_WHAT THE TASK ASKS_
Could you set down the records below exactly as they are, with no pictures?

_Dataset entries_
- - - -

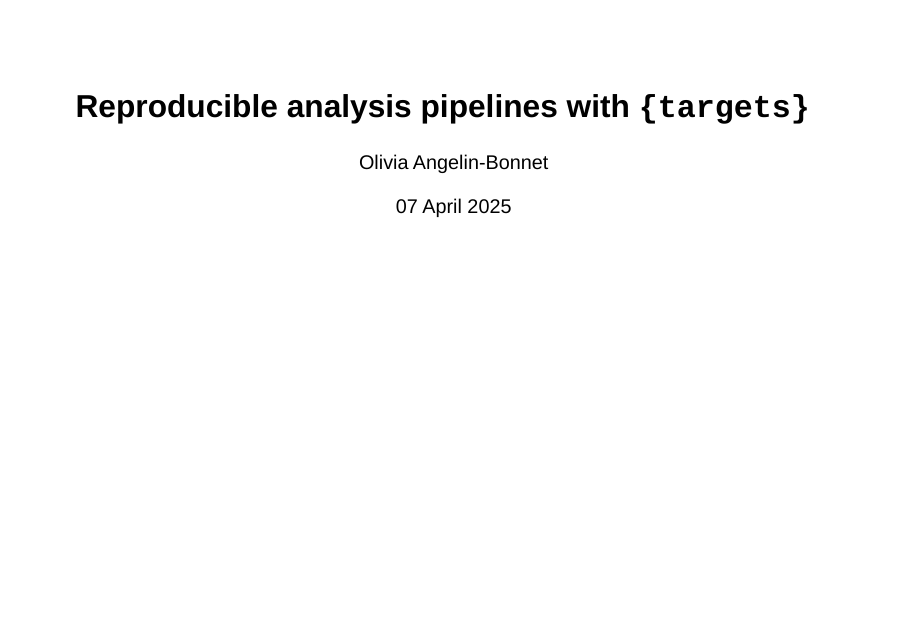
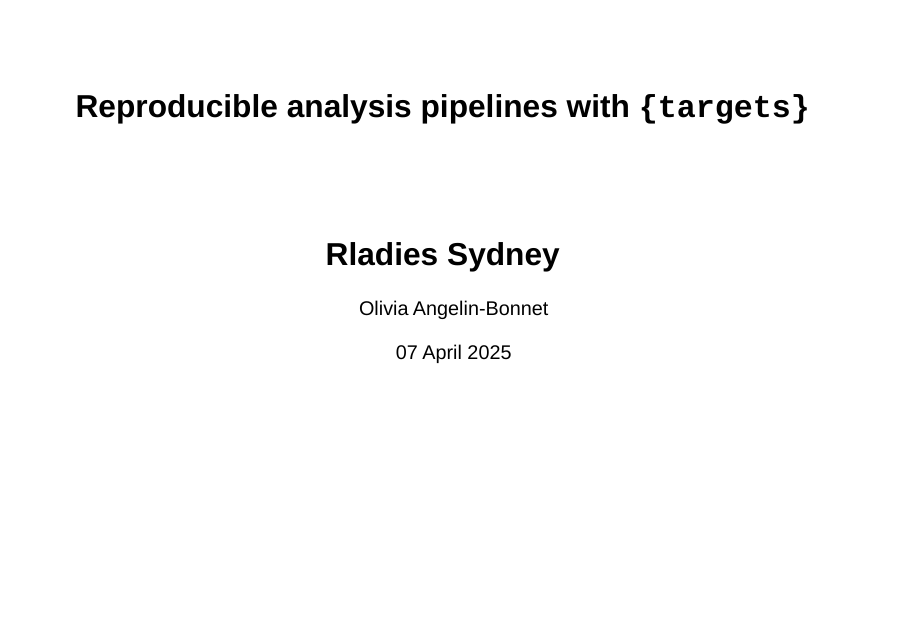
Before and after one commit to oliviaAB/rladies_targets_2025, a Quarto document (2025_05_07_rladies_sydney_olivia_angelin-bonnet.qmd): page 1 of 43. Rendered offline with R 4.5, knitr and Pandoc in place of Quarto, with nearby package versions; drawn as Slidy slides in place of the format the file asks for.

Commit message:
Added event info

```diff
--- a/2025_05_07_rladies_sydney_olivia_angelin-bonnet.qmd
+++ b/2025_05_07_rladies_sydney_olivia_angelin-bonnet.qmd
@@ -1,5 +1,6 @@
 ---
 title: "Reproducible analysis pipelines with `{targets}`"
+subtitle: "Rladies Sydney"
 institute: "The New Zealand Institute for Plant and Food Research Ltd"
 author: "Olivia Angelin-Bonnet"
 date: "07 April 2025"
```
Also changed, not shown: 1 other file.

- - - -

_REPLY_
Before and after one commit to oliviaAB/rladies_targets_2025, a Quarto document (2025_05_07_rladies_sydney_olivia_angelin-bonnet.qmd): page 1 of 43. Rendered offline with R 4.5, knitr and Pandoc in place of Quarto, with nearby package versions; drawn as Slidy slides in place of the format the file asks for.

Commit message:
Added event info

```diff
--- a/2025_05_07_rladies_sydney_olivia_angelin-bonnet.qmd
+++ b/2025_05_07_rladies_sydney_olivia_angelin-bonnet.qmd
@@ -1,5 +1,6 @@
 ---
 title: "Reproducible analysis pipelines with `{targets}`"
+subtitle: "Rladies Sydney"
 institute: "The New Zealand Institute for Plant and Food Research Ltd"
 author: "Olivia Angelin-Bonnet"
 date: "07 April 2025"
```
Also changed, not shown: 1 other file.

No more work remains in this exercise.